If you’re looking to divorce your website from the ‘You Might Also Like’ bar at the bottom of the page, this embedded feature might be the content marketer’s ticket to internal link heaven
Be it a news website, a technology portal, a gaming how-to, or some random company’s side blog, the bane of content publishing is trying to 1) get readers to check out the other things you or your team or your clients have written. At the same time, especially for news organizations, 2) giving background information on a certain story and 3) providing flowing visuals can drag out the amount of time it takes to publish a good article.
TLine has a simple and yet elegant solution to all three of those challenges. They have built an embedded timeline feature where websites can show the development of certain or related stories, offering readers the clean opportunity to click on more visible internal links on the website.
Founded in 2015 as Crayze Media, they had a more general focus on adtech and e-commerce before stumbling upon the timeline idea. They had been looking to develop an app for flash deals (or “ephemeral deals”) and then customized native ads before the pivot that came from a eureka moment during a strategy meeting.
“Three months ago we stopped, wrote everything on the board as a timeline, then saw it as a good way to present a timeline,” Founder and CEO Avishay Ovadia tells Geektime. “It began as a side project but now it’s a whole platform, like Playbuzz or Outbrain.”
Those names are not just random internet players. The timelines TLine creates have the potential to better direct traffic to other links — often within your own website — better than Outbrain or Taboola’s bottom-of-the-page “you might also like” section.
As you can see here, it serves as an interactive visual and highlight reel (more on that in a moment). For anyone who is bereft the opportunity or budget to create a nifty and useful infographic, the headache is alleviated with a very simple embedded feature that allows clicks on key points in the timeline (back to your own website or to another) and has some visual customization with its theme color, main logo and a main cover image.
The format paints a much clearer picture of background info for a given article. For news websites looking for ways to make internal links pop out at readers, this has the potential to go a long way. An image, a date, and a reiterated title make references to old events relevant to a current article on self-driving cars a little more obvious. It also does not force a readers to click a link about Lyft’s $1 billion funding round while in the midst of trying to complete reading a sentence.
Ovadia says publishers like Geektime will be able to use the service for free into perpetuity. The “big money” comes from getting sponsored timelines onto certain publishers’ websites.
“The advertiser creates a timeline, or we create one for them (custom pricing),” Ovadia explains. “Then the advertiser’s timeline will appear as a sponsored timeline inside various publishers’ articles. The pricing is based on user engagement with the timeline.”
Every campaign has to have a minimum budget of $100, with each user engagement (click) priced between $.50 and $1 and last at least 10 seconds. In Israel their timelines have appeared in articles by Haaretz, Channel 1 (Israel), and The Times of Israel.
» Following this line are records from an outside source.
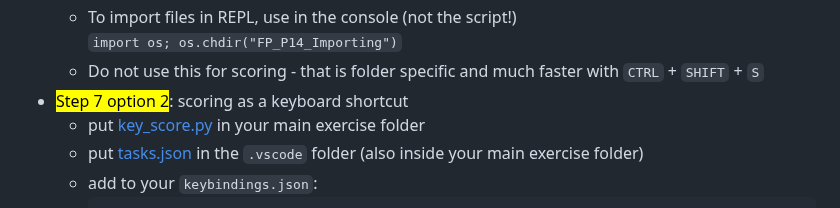
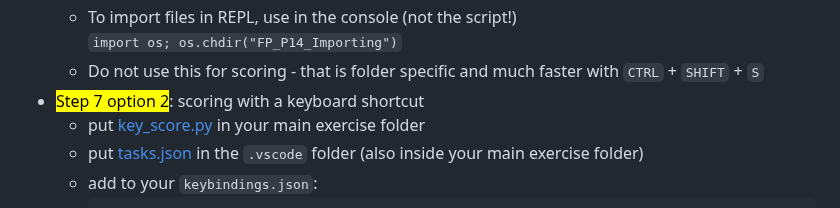
Before and after one commit to brry/fpsetup, a Markdown page: README.md, the part around one of its changes. Rendered like a GitHub page.

```diff
--- a/README.md
+++ b/README.md
@@ -113,7 +113,7 @@ From now on, keyboard shortcuts with `CTRL` mean `CMD` on MacOS.
   - To import files in REPL, use in the console (not the script!)
     `import os; os.chdir("FP_P14_Importing")`
   - Do not use this for scoring - that is folder specific and much faster with `CTRL` + `SHIFT` + `S`
-- <mark>Step 7 option 2</mark>: scoring as a keyboard shortcut
+- <mark>Step 7 option 2</mark>: scoring with a keyboard shortcut
   - put [key_score.py](https://www.dropbox.com/scl/fi/cwnv4tt6otexoady57apa/key_score.py?rlkey=rtsfpl47g2dy5bawg98keiu1v&dl=1)
     in your main exercise folder
   - put [tasks.json](https://www.dropbox.com/scl/fi/3xu282s3lrh055nia5b1m/tasks.json?rlkey=kvhu74blp8gorgmcnuuagoh0j&dl=1)
```
Also changed, not shown: other parts of README.md (+3 -3 lines).
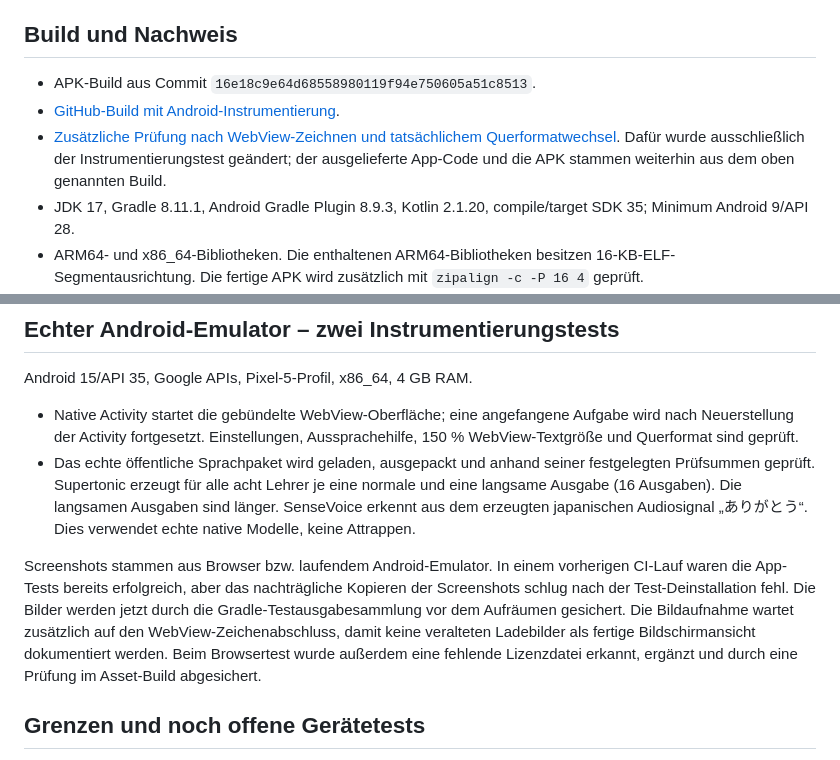
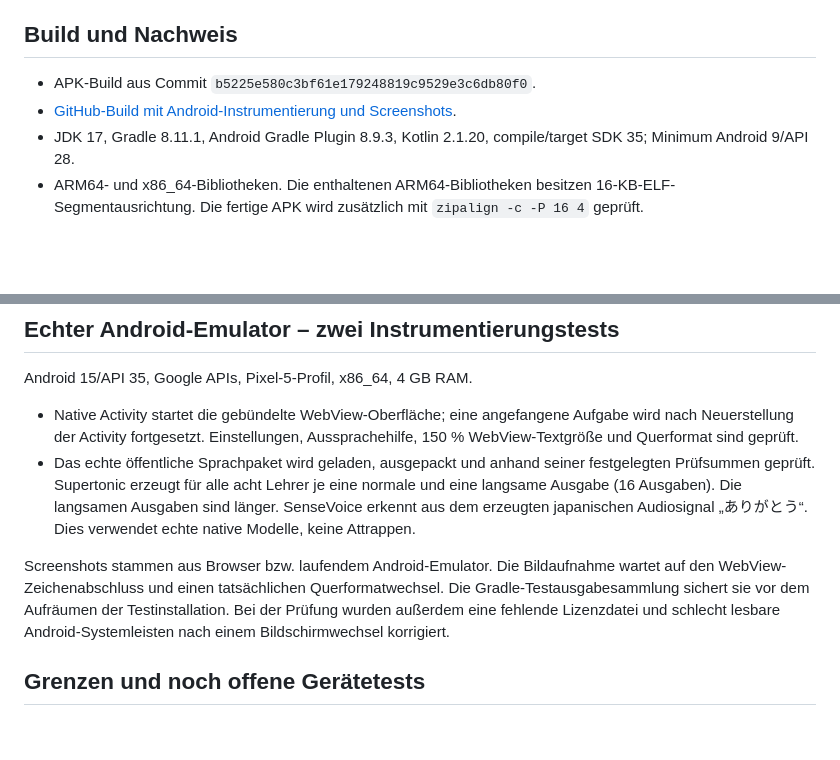
Before and after one commit to Priestkiller/JapanischTrainer, a Markdown page: mobile/TESTBERICHT_ANDROID.md, 2 parts joined by grey strips. Drawn GitHub-style; blank space fills up the shorter version.

Commit message:
Pin Android report to final system-bar build [skip ci]

```diff
--- a/mobile/TESTBERICHT_ANDROID.md
+++ b/mobile/TESTBERICHT_ANDROID.md
@@ -6,11 +6,8 @@ für diese Prüfung verbunden. Diese erste Android-Ausgabe ist eine Vorschau.
 
 ## Build und Nachweis
 
-- APK-Build aus Commit `16e18c9e64d68558980119f94e750605a51c8513`.
-- [GitHub-Build mit Android-Instrumentierung](https://github.com/Priestkiller/JapanischTrainer/actions/runs/36318755200).
-- [Zusätzliche Prüfung nach WebView-Zeichnen und tatsächlichem Querformatwechsel](https://github.com/Priestkiller/JapanischTrainer/actions/runs/36319329281).
-  Dafür wurde ausschließlich der Instrumentierungstest geändert; der ausgelieferte
-  App-Code und die APK stammen weiterhin aus dem oben genannten Build.
+- APK-Build aus Commit `b5225e580c3bf61e179248819c9529e3c6db80f0`.
+- [GitHub-Build mit Android-Instrumentierung und Screenshots](https://github.com/Priestkiller/JapanischTrainer/actions/runs/36319598975).
 - JDK 17, Gradle 8.11.1, Android Gradle Plugin 8.9.3, Kotlin 2.1.20,
   compile/target SDK 35; Minimum Android 9/API 28.
 - ARM64- und x86_64-Bibliotheken. Die enthaltenen ARM64-Bibliotheken besitzen
@@ -66,14 +63,11 @@ Android 15/API 35, Google APIs, Pixel-5-Profil, x86_64, 4 GB RAM.
   sind länger. SenseVoice erkennt aus dem erzeugten japanischen Audiosignal
   „ありがとう“. Dies verwendet echte native Modelle, keine Attrappen.
 
-Screenshots stammen aus Browser bzw. laufendem Android-Emulator. In einem
-vorherigen CI-Lauf waren die App-Tests bereits erfolgreich, aber das nachträgliche
-Kopieren der Screenshots schlug nach der Test-Deinstallation fehl. Die Bilder
-werden jetzt durch die Gradle-Testausgabesammlung vor dem Aufräumen gesichert.
-Die Bildaufnahme wartet zusätzlich auf den WebView-Zeichenabschluss, damit keine
-veralteten Ladebilder als fertige Bildschirmansicht dokumentiert werden.
-Beim Browsertest wurde außerdem eine fehlende Lizenzdatei erkannt, ergänzt und
-durch eine Prüfung im Asset-Build abgesichert.
+Screenshots stammen aus Browser bzw. laufendem Android-Emulator. Die Bildaufnahme
+wartet auf den WebView-Zeichenabschluss und einen tatsächlichen Querformatwechsel.
+Die Gradle-Testausgabesammlung sichert sie vor dem Aufräumen der Testinstallation.
+Bei der Prüfung wurden außerdem eine fehlende Lizenzdatei und schlecht lesbare
+Android-Systemleisten nach einem Bildschirmwechsel korrigiert.
 
 ## Grenzen und noch offene Gerätetests
 
```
In the states, they are already running pilots with ESPN.
All in all, they reported having 500 timelines appearing on major publisher and branded sites worldwide when they came out of stealth about a month ago.
It is also no surprise to see Jerusalem startups come up with a new idea for content marketing. The city is a hotbed of digital marketing and SEO companies with hubs like the JVP Media Quarter helping to lift Jerusalem’s number of startups above 500.
They hope to release new features in the near future that include building timelines for ongoing events, breaking news, automatically aggregating content into your websites in real time for interactive timelines, and a version applicable for Wikipedia articles.
For now they are focused on their home market of Israel and media opportunities present in the United States. Future plans include a plugin feature for WordPress that will add new articles to timelines based on tags. Those fea
“It’s in our pipeline. For WordPress it will be a feature that when you post your content it will automatically create your timeline,” says Ovadia, adding that you can select multiple tags — like “autonomous vehicles” and “self-driving cars” — to add to the same timeline.
They have raised half a million dollars from the likes of Jumpspeed Ventures (Ben Wiener), Parnassa VC, and other angel investors. They have five employees based at their headquarters in Jerusalem.